My Moneydance review is up at Macworld.com. Nice little java-based Mac financial app that does a fine job of helping you harness your personal financial info. Not perfect, but still good.
Beacon, N.Y.: Quaint City Rediscovered is a nice little article in the NY Times Real Estate section on the city I love and have been living in since the early 90’s.
Highly recommend it as a place to live and play. Great schools, wonderful people, excellent recreation programs, and access to amazing outdoor activities in town and in every direction.
That was a pretty long and illustrious cup of coffee…
Outside Online has an interesting article on one man’s quest to find the person who stole his bike. It’s a fun read. Kind of a pseudo-detective story, with no happy ending.
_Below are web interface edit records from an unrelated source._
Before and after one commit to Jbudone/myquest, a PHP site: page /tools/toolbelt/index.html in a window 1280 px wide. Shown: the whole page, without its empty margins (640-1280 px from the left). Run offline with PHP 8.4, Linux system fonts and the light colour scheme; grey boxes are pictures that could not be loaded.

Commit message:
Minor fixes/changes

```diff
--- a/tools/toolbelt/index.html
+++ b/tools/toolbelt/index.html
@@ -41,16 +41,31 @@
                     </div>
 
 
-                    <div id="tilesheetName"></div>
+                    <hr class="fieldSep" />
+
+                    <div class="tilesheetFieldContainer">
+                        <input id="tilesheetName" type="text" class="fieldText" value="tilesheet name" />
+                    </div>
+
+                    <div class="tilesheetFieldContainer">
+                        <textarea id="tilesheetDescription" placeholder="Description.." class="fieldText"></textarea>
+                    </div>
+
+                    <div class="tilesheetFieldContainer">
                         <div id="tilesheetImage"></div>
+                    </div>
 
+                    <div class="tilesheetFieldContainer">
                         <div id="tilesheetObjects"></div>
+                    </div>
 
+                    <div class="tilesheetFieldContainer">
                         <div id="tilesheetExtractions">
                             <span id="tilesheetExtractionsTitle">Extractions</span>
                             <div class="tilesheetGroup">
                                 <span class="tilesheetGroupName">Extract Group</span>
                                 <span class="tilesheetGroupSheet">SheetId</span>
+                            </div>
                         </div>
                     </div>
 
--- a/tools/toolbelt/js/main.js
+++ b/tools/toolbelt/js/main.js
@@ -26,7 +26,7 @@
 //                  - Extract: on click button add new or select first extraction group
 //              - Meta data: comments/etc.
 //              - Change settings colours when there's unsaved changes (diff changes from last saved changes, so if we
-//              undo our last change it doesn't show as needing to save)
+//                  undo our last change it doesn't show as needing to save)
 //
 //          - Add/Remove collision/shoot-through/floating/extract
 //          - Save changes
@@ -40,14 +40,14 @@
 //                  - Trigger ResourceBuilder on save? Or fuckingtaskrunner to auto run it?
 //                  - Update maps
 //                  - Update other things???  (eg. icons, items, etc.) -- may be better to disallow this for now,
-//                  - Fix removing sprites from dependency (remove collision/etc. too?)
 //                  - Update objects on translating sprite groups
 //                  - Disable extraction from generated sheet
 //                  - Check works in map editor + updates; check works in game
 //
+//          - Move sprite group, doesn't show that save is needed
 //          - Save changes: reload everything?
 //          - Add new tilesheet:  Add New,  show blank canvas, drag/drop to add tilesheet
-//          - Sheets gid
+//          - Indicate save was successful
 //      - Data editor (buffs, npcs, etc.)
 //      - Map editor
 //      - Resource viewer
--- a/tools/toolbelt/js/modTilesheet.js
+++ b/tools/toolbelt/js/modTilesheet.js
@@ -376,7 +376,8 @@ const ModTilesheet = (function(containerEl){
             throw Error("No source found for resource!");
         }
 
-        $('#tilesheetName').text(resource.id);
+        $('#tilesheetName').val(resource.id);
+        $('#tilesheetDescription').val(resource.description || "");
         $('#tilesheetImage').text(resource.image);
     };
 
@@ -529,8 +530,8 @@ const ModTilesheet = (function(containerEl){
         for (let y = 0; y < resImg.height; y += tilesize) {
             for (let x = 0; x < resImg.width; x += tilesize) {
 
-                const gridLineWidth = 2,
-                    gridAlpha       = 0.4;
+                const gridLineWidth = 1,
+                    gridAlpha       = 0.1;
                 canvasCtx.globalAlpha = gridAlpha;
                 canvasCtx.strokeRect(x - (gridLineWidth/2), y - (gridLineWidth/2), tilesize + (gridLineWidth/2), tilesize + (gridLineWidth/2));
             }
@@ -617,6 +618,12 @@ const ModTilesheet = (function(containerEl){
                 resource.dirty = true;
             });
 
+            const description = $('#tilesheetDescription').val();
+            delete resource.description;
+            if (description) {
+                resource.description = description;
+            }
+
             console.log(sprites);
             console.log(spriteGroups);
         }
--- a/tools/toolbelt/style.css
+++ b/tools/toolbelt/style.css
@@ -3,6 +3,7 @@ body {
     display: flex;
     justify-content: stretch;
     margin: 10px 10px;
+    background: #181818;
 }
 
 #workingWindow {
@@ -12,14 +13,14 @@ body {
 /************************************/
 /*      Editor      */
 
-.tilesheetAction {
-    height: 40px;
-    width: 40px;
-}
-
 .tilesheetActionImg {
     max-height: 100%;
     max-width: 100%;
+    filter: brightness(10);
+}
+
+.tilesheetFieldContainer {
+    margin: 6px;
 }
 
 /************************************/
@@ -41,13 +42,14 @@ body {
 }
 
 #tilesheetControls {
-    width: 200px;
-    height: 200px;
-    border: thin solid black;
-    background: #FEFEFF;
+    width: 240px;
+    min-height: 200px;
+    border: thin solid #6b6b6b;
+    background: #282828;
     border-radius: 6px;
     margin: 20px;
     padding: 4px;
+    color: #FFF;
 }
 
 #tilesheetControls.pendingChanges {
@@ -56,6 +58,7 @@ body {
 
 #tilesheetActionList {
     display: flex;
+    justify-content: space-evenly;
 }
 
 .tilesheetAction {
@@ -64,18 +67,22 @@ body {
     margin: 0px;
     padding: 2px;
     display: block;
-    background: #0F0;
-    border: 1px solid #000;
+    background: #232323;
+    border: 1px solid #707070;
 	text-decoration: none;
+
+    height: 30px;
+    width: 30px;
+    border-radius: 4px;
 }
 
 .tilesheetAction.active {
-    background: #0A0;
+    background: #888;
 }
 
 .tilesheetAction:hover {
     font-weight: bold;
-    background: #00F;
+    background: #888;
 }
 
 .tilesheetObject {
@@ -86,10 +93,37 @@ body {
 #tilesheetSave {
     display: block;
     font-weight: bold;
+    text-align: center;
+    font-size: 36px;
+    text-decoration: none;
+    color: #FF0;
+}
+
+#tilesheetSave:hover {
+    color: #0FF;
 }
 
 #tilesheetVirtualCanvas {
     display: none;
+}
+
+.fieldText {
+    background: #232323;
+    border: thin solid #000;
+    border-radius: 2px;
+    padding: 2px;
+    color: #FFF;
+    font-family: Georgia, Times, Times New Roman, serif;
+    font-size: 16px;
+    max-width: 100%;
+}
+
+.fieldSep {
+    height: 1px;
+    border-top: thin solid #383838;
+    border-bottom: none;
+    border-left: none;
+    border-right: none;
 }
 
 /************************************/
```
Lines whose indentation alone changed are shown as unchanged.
The futility of locking is shocking. We’re living in an age of surveillance and DNA swab kits; isn’t there a good all-American fix, a tool, gadget, or technology solution? Every technical panacea seems to have its own flaw. Victims of bike theft have created online registries for stolen bikes, but these are obituaries, not a way to preempt the crime.
If growing up is painful for the Southern Black girl, being aware of her displacement is the rust on the razor that threatens the throat.”
—Maya Angelou, I Know Why the Caged Bird Sings
Maya Angelou brought about a paradigm shift in American literature and culture, so that the works, the gifts, the talents of women writers, including women writers of color, could be brought to the foreground and appreciated. She created an audience by her stunning example.
—Professor Joanne Braxton, College of William and Mary
My review of Daylight 5 is now live at Macworld.com. Daylight 5 is a great CRM tool for keeping track of all your contacts and the business you plan to do with them.
Today, by some measures, our schools are as segregated as they were back when Dr. King gave his final speech.
Interesting that this should appear in the NY Times this week as I was just making mention of this to my wife and my mother.
Just this past week I had the pleasure of meeting the young man I’ve spent time corresponding with this past year. He is a student at a school west of Atlanta, where a friend of mine teaches 5th grade. The population breakdown of the community is about 50/50 black to white, but what I found most interesting was that the school where my friend teaches, based on my totally unscientific observation, has a white population of less than 5%.
According to my friend, who has been teaching in this district for quite some time now, the school district lines have been drawn and redrawn over the past several years so as to keep all the poorest children and children of color in the school where she teaches.
If you don’t think segregation is alive and well in the US you are greatly mistaken. It may not be as obvious as it once was, but it exists and it is, perhaps, more insidious than it ever was.